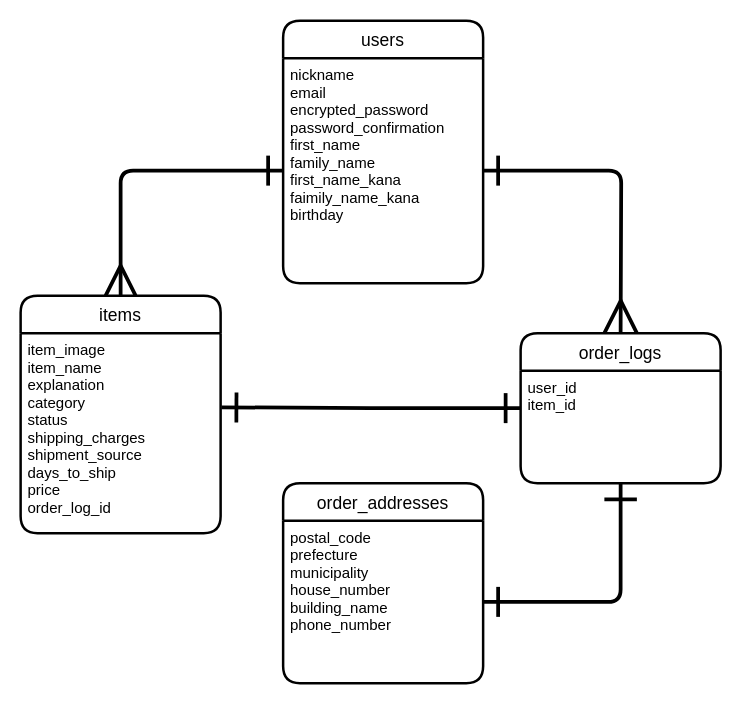
The draw.io diagram test.dio in Chang-Mori/furima-30980, before the edit. Source tidied: cells renumbered, new cells numbered last; positions are measured from the earlier drawing's top-left corner, leaving out a move shared by most shapes. Both pictures are drawn from the tidied source at 125%, with x=0, y=0 at pixel (20, 20).
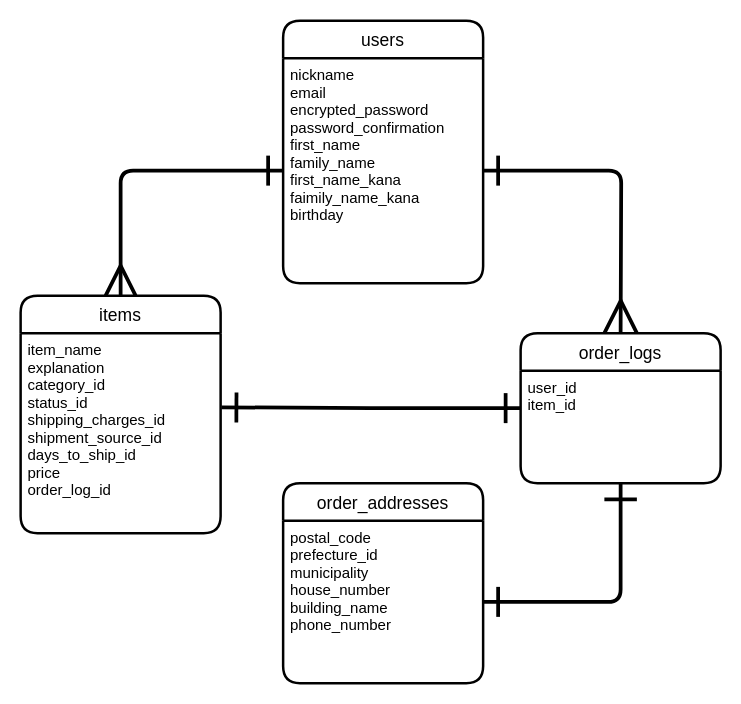
Above is the later version.

Commit message (it also covers changes not shown here):
README２回目の修正

Diff of the diagram source:
```diff
@@
 <mxGraphModel>
   <root>
     <mxCell id="0" />
     <mxCell id="1" parent="0" />
     <mxCell id="2" value="items" style="swimlane;horizontal=1;startSize=30;rounded=1;fontSize=14;fontStyle=0;strokeWidth=2;shadow=0;dashed=0;align=center;" parent="1" vertex="1">
       <mxGeometry y="220" width="160" height="190" as="geometry" />
     </mxCell>
-    <mxCell id="3" value="item_image&#10;item_name&#10;explanation&#10;category&#10;status&#10;shipping_charges&#10;shipment_source&#10;days_to_ship&#10;price&#10;order_log_id" style="align=left;strokeColor=none;fillColor=none;spacingLeft=4;fontSize=12;verticalAlign=top;" parent="2" vertex="1">
+    <mxCell id="3" value="item_name&#10;explanation&#10;category_id&#10;status_id&#10;shipping_charges_id&#10;shipment_source_id&#10;days_to_ship_id&#10;price&#10;order_log_id" style="align=left;strokeColor=none;fillColor=none;spacingLeft=4;fontSize=12;verticalAlign=top;" parent="2" vertex="1">
       <mxGeometry y="30" width="160" height="160" as="geometry" />
     </mxCell>
     <mxCell id="4" style="edgeStyle=orthogonalEdgeStyle;rounded=1;jettySize=auto;html=1;entryX=0.5;entryY=0;entryDx=0;entryDy=0;startArrow=ERone;startFill=0;startSize=20;endArrow=ERmany;endFill=0;endSize=20;strokeWidth=3;" parent="1" edge="1" source="12" target="2">
       <mxGeometry relative="1" as="geometry" />
     </mxCell>
     <mxCell id="5" value="order_addresses" style="swimlane;horizontal=1;startSize=30;rounded=1;fontSize=14;fontStyle=0;strokeWidth=2;shadow=0;dashed=0;align=center;" parent="1" vertex="1">
       <mxGeometry x="210" y="370" width="160" height="160" as="geometry" />
     </mxCell>
-    <mxCell id="6" value="postal_code&#10;prefecture&#10;municipality&#10;house_number&#10;building_name&#10;phone_number" style="align=left;strokeColor=none;fillColor=none;spacingLeft=4;fontSize=12;verticalAlign=top;" parent="5" vertex="1">
+    <mxCell id="6" value="postal_code&#10;prefecture_id&#10;municipality&#10;house_number&#10;building_name&#10;phone_number" style="align=left;strokeColor=none;fillColor=none;spacingLeft=4;fontSize=12;verticalAlign=top;" parent="5" vertex="1">
       <mxGeometry y="30" width="160" height="130" as="geometry" />
     </mxCell>
     <mxCell id="7" style="edgeStyle=orthogonalEdgeStyle;rounded=0;jettySize=auto;html=1;exitX=0;exitY=0.5;exitDx=0;exitDy=0;entryX=1.004;entryY=0.371;entryDx=0;entryDy=0;entryPerimeter=0;endArrow=ERone;endFill=0;startArrow=ERone;startFill=0;strokeWidth=3;targetPerimeterSpacing=1;sourcePerimeterSpacing=2;startSize=20;endSize=20;" parent="1" edge="1" source="8" target="3">
       <mxGeometry relative="1" as="geometry" />
     </mxCell>
     <mxCell id="8" value="order_logs" style="swimlane;horizontal=1;startSize=30;rounded=1;fontSize=14;fontStyle=0;strokeWidth=2;shadow=0;dashed=0;align=center;" parent="1" vertex="1">
       <mxGeometry x="400" y="250" width="160" height="120" as="geometry" />
     </mxCell>
     <mxCell id="9" value="user_id&#10;item_id&#10;" style="align=left;strokeColor=none;fillColor=none;spacingLeft=4;fontSize=12;verticalAlign=top;" parent="8" vertex="1">
       <mxGeometry y="30" width="160" height="90" as="geometry" />
     </mxCell>
     <mxCell id="10" style="edgeStyle=orthogonalEdgeStyle;jettySize=auto;html=1;entryX=0.5;entryY=0;entryDx=0;entryDy=0;endArrow=ERmany;endFill=0;rounded=1;startArrow=ERone;startFill=0;endSize=22;startSize=20;exitX=1;exitY=0.5;exitDx=0;exitDy=0;strokeWidth=3;" parent="8" edge="1" source="12">
       <mxGeometry relative="1" as="geometry">
         <mxPoint x="80" as="targetPoint" />
       </mxGeometry>
     </mxCell>
     <mxCell id="11" value="users" style="swimlane;horizontal=1;startSize=30;rounded=1;fontSize=14;fontStyle=0;strokeWidth=2;shadow=0;dashed=0;align=center;" parent="1" vertex="1">
       <mxGeometry x="210" width="160" height="210" as="geometry" />
     </mxCell>
     <mxCell id="12" value="nickname&#10;email&#10;encrypted_password&#10;password_confirmation&#10;first_name&#10;family_name&#10;first_name_kana&#10;faimily_name_kana&#10;birthday&#10;" style="align=left;strokeColor=none;fillColor=none;spacingLeft=4;fontSize=12;verticalAlign=top;" parent="11" vertex="1">
       <mxGeometry y="30" width="160" height="180" as="geometry" />
     </mxCell>
     <mxCell id="13" style="edgeStyle=orthogonalEdgeStyle;jettySize=auto;html=1;endArrow=ERone;endFill=0;rounded=1;startArrow=ERone;startFill=0;endSize=22;startSize=20;strokeWidth=3;entryX=0.5;entryY=1;entryDx=0;entryDy=0;" parent="1" edge="1" source="6" target="9">
       <mxGeometry relative="1" as="geometry" />
     </mxCell>
   </root>
 </mxGraphModel>
```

━━━━━━━━━━

What you will do :: Your job is to copy out every line from the records above that has the word "exitX".

Response ::
     <mxCell id="7" style="edgeStyle=orthogonalEdgeStyle;rounded=0;jettySize=auto;html=1;exitX=0;exitY=0.5;exitDx=0;exitDy=0;entryX=1.004;entryY=0.371;entryDx=0;entryDy=0;entryPerimeter=0;endArrow=ERone;endFill=0;startArrow=ERone;startFill=0;strokeWidth=3;targetPerimeterSpacing=1;sourcePerimeterSpacing=2;startSize=20;endSize=20;" parent="1" edge="1" source="8" target="3">
     <mxCell id="10" style="edgeStyle=orthogonalEdgeStyle;jettySize=auto;html=1;entryX=0.5;entryY=0;entryDx=0;entryDy=0;endArrow=ERmany;endFill=0;rounded=1;startArrow=ERone;startFill=0;endSize=22;startSize=20;exitX=1;exitY=0.5;exitDx=0;exitDy=0;strokeWidth=3;" parent="8" edge="1" source="12">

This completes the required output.